Ross’ reply to Chait referred to this poll that shows that Democrats are more likely to say they would not vote for a Mormon than Republicans, which made me try to remember what that famous Rasmussen poll on that question had to say.  I went digging through the archives and found it again.  Sure enough, 51% of Democratic likely voters say that they would not even “consider” voting for a Mormon, compared with 40% of Republicans and 33% of “other.”  The overall “no” figure was 43%, which is higher than what most polls of the general public say (are likely voters really more likely to be anti-Mormon?).  For some reason, the 30-39 year olds are the most opposed to a Mormon presidential candidate, women are more likely to be opposed than men, blacks are more likely to be opposed than whites and political moderates and conservatives are virtual ties at 44% and 43% opposed respectively (liberals are at 41%).  Religion can intensify the general anti-Mormonism of the public, but this is not something limited just to those who engage in “faith-based politics.”  It is, as Ross suggested, as much the result of secularists wary of “faith-based politics” and wary of a specific religion as it is of voters who judge candidates by their religion. 

The point is, as I have said before, is that anti-Mormonism is widespread and every demographic participates in it to some significant extent.  It is unmistakable that the strongest concentrations of opposition are found among evangelicals (53% opposed) and, of course, those who think that a candidate’s faith is “very important” (59% opposed), but the concentrations in every other group are also very high. 
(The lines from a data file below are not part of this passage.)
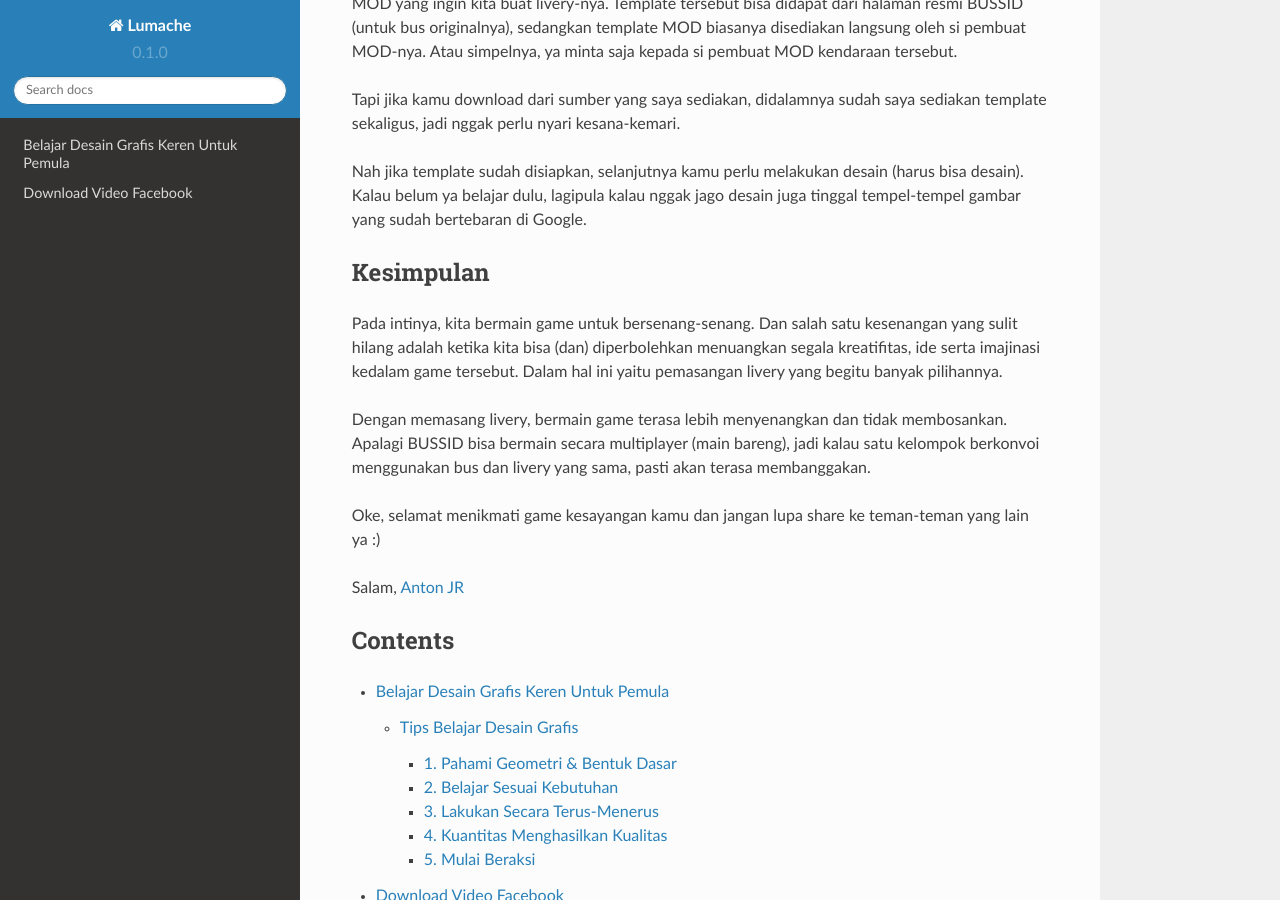
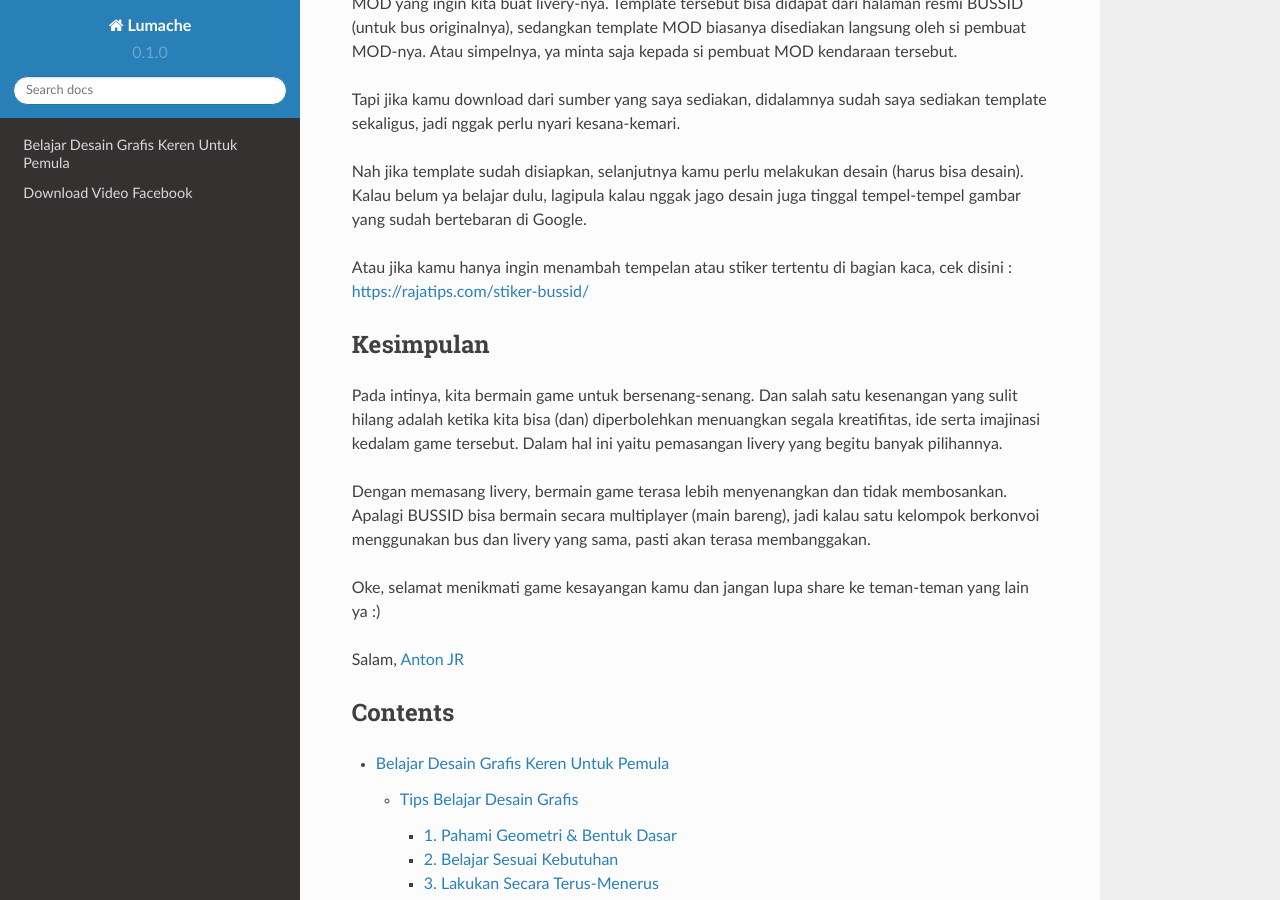
Before and after one commit to balkisanton/rajapage, a Sphinx documentation site: the page built from docs/index.rst, in a window 1280 px wide and 900 px high, scrolled down 2712 px. Built offline with Sphinx 7.4.7 and the Read the Docs theme 2.0.0, drawn with Linux system fonts in a browser that asks for light colours.

Commit message:
Update index.rst

```diff
--- a/docs/index.rst
+++ b/docs/index.rst
@@ -87,6 +87,8 @@ Tapi jika kamu download dari sumber yang saya sediakan, didalamnya sudah saya se
 
 Nah jika template sudah disiapkan, selanjutnya kamu perlu melakukan desain (harus bisa desain). Kalau belum ya belajar dulu, lagipula kalau nggak jago desain juga tinggal tempel-tempel gambar yang sudah bertebaran di Google.
 
+Atau jika kamu hanya ingin menambah tempelan atau stiker tertentu di bagian kaca, cek disini : https://rajatips.com/stiker-bussid/
+
 Kesimpulan
 ---------------------
 Pada intinya, kita bermain game untuk bersenang-senang. Dan salah satu kesenangan yang sulit hilang adalah ketika kita bisa (dan) diperbolehkan menuangkan segala kreatifitas, ide serta imajinasi kedalam game tersebut. Dalam hal ini yaitu pemasangan livery yang begitu banyak pilihannya.
```
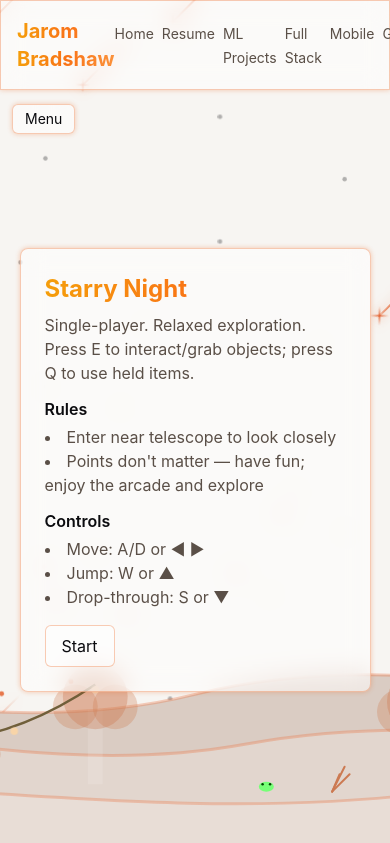
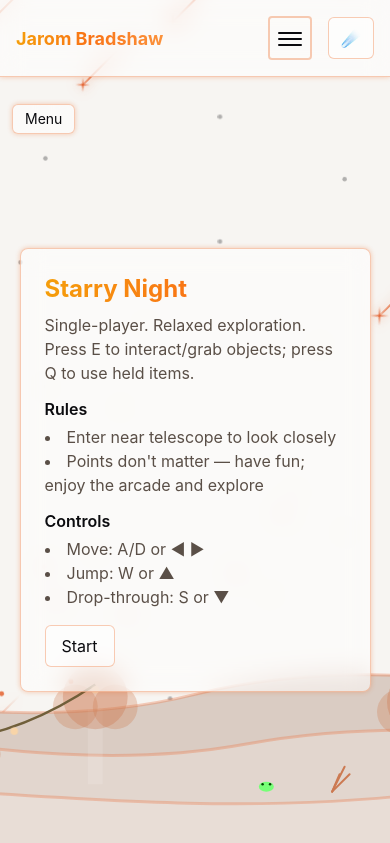
Before and after one commit to jarom-bradshaw/super-duper-adventure, a React (Vite) app: page /mini-game in a window 390 px wide. Shown: the top 843 px of the page. Built offline with nearby package versions, Linux system fonts and the light colour scheme.

Commit message:
Adding hamburger menu
Issue with the opaqueness of the root muted color, might make a custom color for this as I don't think I'll need to reuse it.

```diff
--- a/index.html
+++ b/index.html
@@ -3,7 +3,7 @@
   <head>
     <meta charset="UTF-8" />
     <link rel="icon" type="image/svg+xml" href="/vite.svg" />
-    <meta name="viewport" content="width=device-width, initial-scale=1.0" />
+    <meta name="viewport" content="width=device-width, initial-scale=1.0, maximum-scale=5.0, user-scalable=yes" />
     <title>Jarom Bradshaw - Portfolio</title>
   </head>
   <body>
--- a/src/App.tsx
+++ b/src/App.tsx
@@ -19,7 +19,7 @@ function App() {
         <StarBackground />
         <div className="relative z-10 flex flex-col min-h-screen">
           <Header />
-          <main className="flex-1">
+          <main id="main-content" className="flex-1">
             <Routes>
               <Route path="/" element={<Home />} />
               <Route path="/resume" element={<Resume />} />
--- a/src/components/Header.tsx
+++ b/src/components/Header.tsx
@@ -1,8 +1,11 @@
+import { useState, useEffect } from 'react';
 import { Link, useLocation } from 'react-router-dom';
 import ThemeToggle from './ThemeToggle';
+import '../styles/header.css';
 
 const Header = () => {
   const location = useLocation();
+  const [menuOpen, setMenuOpen] = useState(false);
 
   const navItems = [
     { path: '/', label: 'Home' },
@@ -16,24 +19,71 @@ const Header = () => {
     { path: '/referrals', label: 'Referrals' },
   ];
 
+  // Close menu when route changes
+  useEffect(() => {
+    setMenuOpen(false);
+  }, [location.pathname]);
+
+  // Close menu on escape key
+  useEffect(() => {
+    const handleEscape = (e: KeyboardEvent) => {
+      if (e.key === 'Escape' && menuOpen) {
+        setMenuOpen(false);
+      }
+    };
+    window.addEventListener('keydown', handleEscape);
+    return () => window.removeEventListener('keydown', handleEscape);
+  }, [menuOpen]);
+
   return (
-    <header className="fixed top-0 left-0 right-0 z-20 glass-card">
-      <nav className="container mx-auto px-4 md:px-6 py-4">
-        <div className="flex items-center justify-between">
-          <Link to="/" className="text-xl md:text-2xl font-bold gradient-text">
+    <>
+      <a href="#main-content" className="skip-to-content">
+        Skip to main content
+      </a>
+      <header className="header" role="banner">
+        <nav className="header__container" aria-label="Main navigation">
+          <Link
+            to="/"
+            className="header__logo"
+            aria-label="Jarom Bradshaw - Home"
+          >
             Jarom Bradshaw
           </Link>
-          <div className="flex items-center gap-4">
-            <ul className="flex space-x-2 md:space-x-6">
+          <div className="header__nav-wrapper">
+            <button
+              type="button"
+              className="header__menu-toggle"
+              aria-expanded={menuOpen}
+              aria-controls="main-nav"
+              aria-label="Toggle navigation menu"
+              onClick={() => setMenuOpen(!menuOpen)}
+            >
+              <span className="header__menu-toggle-icon" aria-hidden="true">
+                <span></span>
+                <span></span>
+                <span></span>
+              </span>
+            </button>
+            {menuOpen && (
+              <div
+                className="header__backdrop"
+                aria-hidden="true"
+                onClick={() => setMenuOpen(false)}
+              />
+            )}
+            <ul
+              id="main-nav"
+              className="header__nav"
+              aria-hidden={!menuOpen}
+            >
               {navItems.map((item) => (
-                <li key={item.path}>
+                <li key={item.path} className="header__nav-item">
                   <Link
                     to={item.path}
-                  className={`text-sm md:text-base transition-colors hover:text-[color:var(--link)] ${
-                      location.pathname === item.path
-                      ? 'text-[color:var(--link)]'
-                      : 'text-[color:var(--muted-foreground)]'
+                    className={`header__nav-link ${
+                      location.pathname === item.path ? 'header__nav-link--active' : ''
                     }`}
+                    aria-current={location.pathname === item.path ? 'page' : undefined}
                   >
                     {item.label}
                   </Link>
@@ -42,9 +92,9 @@ const Header = () => {
             </ul>
             <ThemeToggle />
           </div>
-        </div>
-      </nav>
-    </header>
+        </nav>
+      </header>
+    </>
   );
 };
 
--- /dev/null
+++ b/src/styles/header.css
@@ -0,0 +1,244 @@
+/* Header Styles - Modern CSS with Container Queries */
+
+.header {
+  position: fixed;
+  top: 0;
+  left: 0;
+  right: 0;
+  z-index: 20;
+  background: var(--glass-bg);
+  backdrop-filter: blur(12px);
+  -webkit-backdrop-filter: blur(12px);
+  border-bottom: 1px solid var(--glass-border);
+  box-shadow: var(--glass-shadow);
+}
+
+.header__container {
+  max-width: 1280px;
+  margin-inline: auto;
+  padding-inline: clamp(1rem, 4vw, 1.5rem);
+  padding-block: 1rem;
+  display: flex;
+  align-items: center;
+  justify-content: space-between;
+  gap: 1rem;
+}
+
+.header__logo {
+  font-size: clamp(1.125rem, 2.5vw, 1.5rem);
+  font-weight: 700;
+  text-decoration: none;
+  background: linear-gradient(90deg,
+    var(--gradient-1),
+    var(--gradient-2),
+    var(--gradient-3),
+    var(--gradient-4),
+    var(--gradient-5)
+  );
+  background-size: 200% 200%;
+  -webkit-background-clip: text;
+  -webkit-text-fill-color: transparent;
+  background-clip: text;
+  animation: gradient 8s ease infinite;
+  transition: opacity 0.2s ease;
+}
+
+.header__logo:hover {
+  opacity: 0.9;
+}
+
+.header__logo:focus-visible {
+  outline: 2px solid var(--link);
+  outline-offset: 2px;
+  border-radius: 4px;
+}
+
+.header__nav-wrapper {
+  display: flex;
+  align-items: center;
+  gap: 1rem;
+  position: relative;
+}
+
+.header__backdrop {
+  position: fixed;
+  top: 64px;
+  left: 0;
+  width: 66.666%;
+  bottom: 0;
+  background: var(--muted); /* solid, theme-aware color for light/dark */
+  z-index: 19;
+  pointer-events: auto;
+}
+
+.header__nav {
+  display: flex;
+  gap: clamp(0.5rem, 2vw, 1.5rem);
+  list-style: none;
+  margin: 0;
+  padding: 0;
+}
+
+.header__nav-item {
+  margin: 0;
+}
+
+.header__nav-link {
+  font-size: clamp(0.875rem, 1.5vw, 1rem);
+  text-decoration: none;
+  color: var(--muted-foreground);
+  transition: color 0.2s ease;
+  padding: 0.5rem;
+  min-height: 44px;
+  min-width: 44px;
+  display: inline-flex;
+  align-items: center;
+  justify-content: center;
+  border-radius: 4px;
+}
+
+.header__nav-link:hover {
+  color: var(--link);
+}
+
+.header__nav-link:focus-visible {
+  outline: 2px solid var(--link);
+  outline-offset: 2px;
+}
+
+.header__nav-link--active {
+  color: var(--link);
+}
+
+.header__menu-toggle {
+  display: none;
+  background: transparent;
+  border: 2px solid var(--glass-border);
+  border-radius: 4px;
+  color: var(--text);
+  padding: 0.5rem;
+  min-width: 44px;
+  min-height: 44px;
+  cursor: pointer;
+  transition: background-color 0.2s ease;
+}
+
+.header__menu-toggle:hover {
+  background: var(--glass-bg);
+}
+
+.header__menu-toggle:focus-visible {
+  outline: 2px solid var(--link);
+  outline-offset: 2px;
+}
+
+.header__menu-toggle-icon {
+  display: block;
+  width: 24px;
+  height: 24px;
+  position: relative;
+}
+
+.header__menu-toggle-icon span {
+  display: block;
+  position: absolute;
+  height: 2px;
+  width: 100%;
+  background: currentColor;
+  border-radius: 2px;
+  transition: all 0.3s ease;
+}
+
+.header__menu-toggle-icon span:nth-child(1) {
+  top: 6px;
+}
+
+.header__menu-toggle-icon span:nth-child(2) {
+  top: 12px;
+}
+
+.header__menu-toggle-icon span:nth-child(3) {
+  top: 18px;
+}
+
+.header__menu-toggle[aria-expanded="true"] .header__menu-toggle-icon span:nth-child(1) {
+  top: 12px;
+  transform: rotate(45deg);
+}
+
+.header__menu-toggle[aria-expanded="true"] .header__menu-toggle-icon span:nth-child(2) {
+  opacity: 0;
+}
+
+.header__menu-toggle[aria-expanded="true"] .header__menu-toggle-icon span:nth-child(3) {
+  top: 12px;
+  transform: rotate(-45deg);
+}
+
+/* Mobile Menu */
+@media (max-width: 767px) {
+  .header__menu-toggle {
+    display: block;
+  }
+
+  .header__nav {
+    position: fixed;
+    top: 0;
+    left: 0;
+    width: 66.666%;
+    height: 100vh;
+    background: var(--glass-bg);
+    backdrop-filter: blur(12px);
+    -webkit-backdrop-filter: blur(12px);
+    border-right: 1px solid var(--glass-border);
+    flex-direction: column;
+    padding: 1rem;
+    padding-top: calc(64px + 1rem);
+    gap: 0.5rem;
+    transform: translateX(-100%);
+    transition: transform 0.3s ease;
+    z-index: 21;
+    pointer-events: none;
+    overflow-y: auto;
+    -webkit-overflow-scrolling: touch;
+  }
+
+  .header__nav[aria-hidden="false"] {
+    transform: translateX(0);
+    pointer-events: auto;
+  }
+
+  .header__nav-link {
+    width: 100%;
+    justify-content: flex-start;
+    padding: 0.75rem;
+  }
+}
+
+@media (prefers-reduced-motion: reduce) {
+  .header__logo,
+  .header__nav-link,
+  .header__menu-toggle-icon span,
+  .header__nav {
+    animation: none;
+    transition: none;
+  }
+}
+
+/* Skip to content link */
+.skip-to-content {
+  position: absolute;
+  top: -100px;
+  left: 0;
+  background: var(--link);
+  color: var(--bg);
+  padding: 0.75rem 1rem;
+  text-decoration: none;
+  z-index: 100;
+  border-radius: 0 0 4px 0;
+  font-weight: 600;
+}
+
+.skip-to-content:focus {
+  top: 0;
+}
```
Chait obviously doesn’t want “faith-based politics” under any circumstances, but its capacity to generate opposition to candidates from this particular minority religion shouldn’t be one of the reasons he gives when some large part of every group in America doesn’t want a Mormon as President.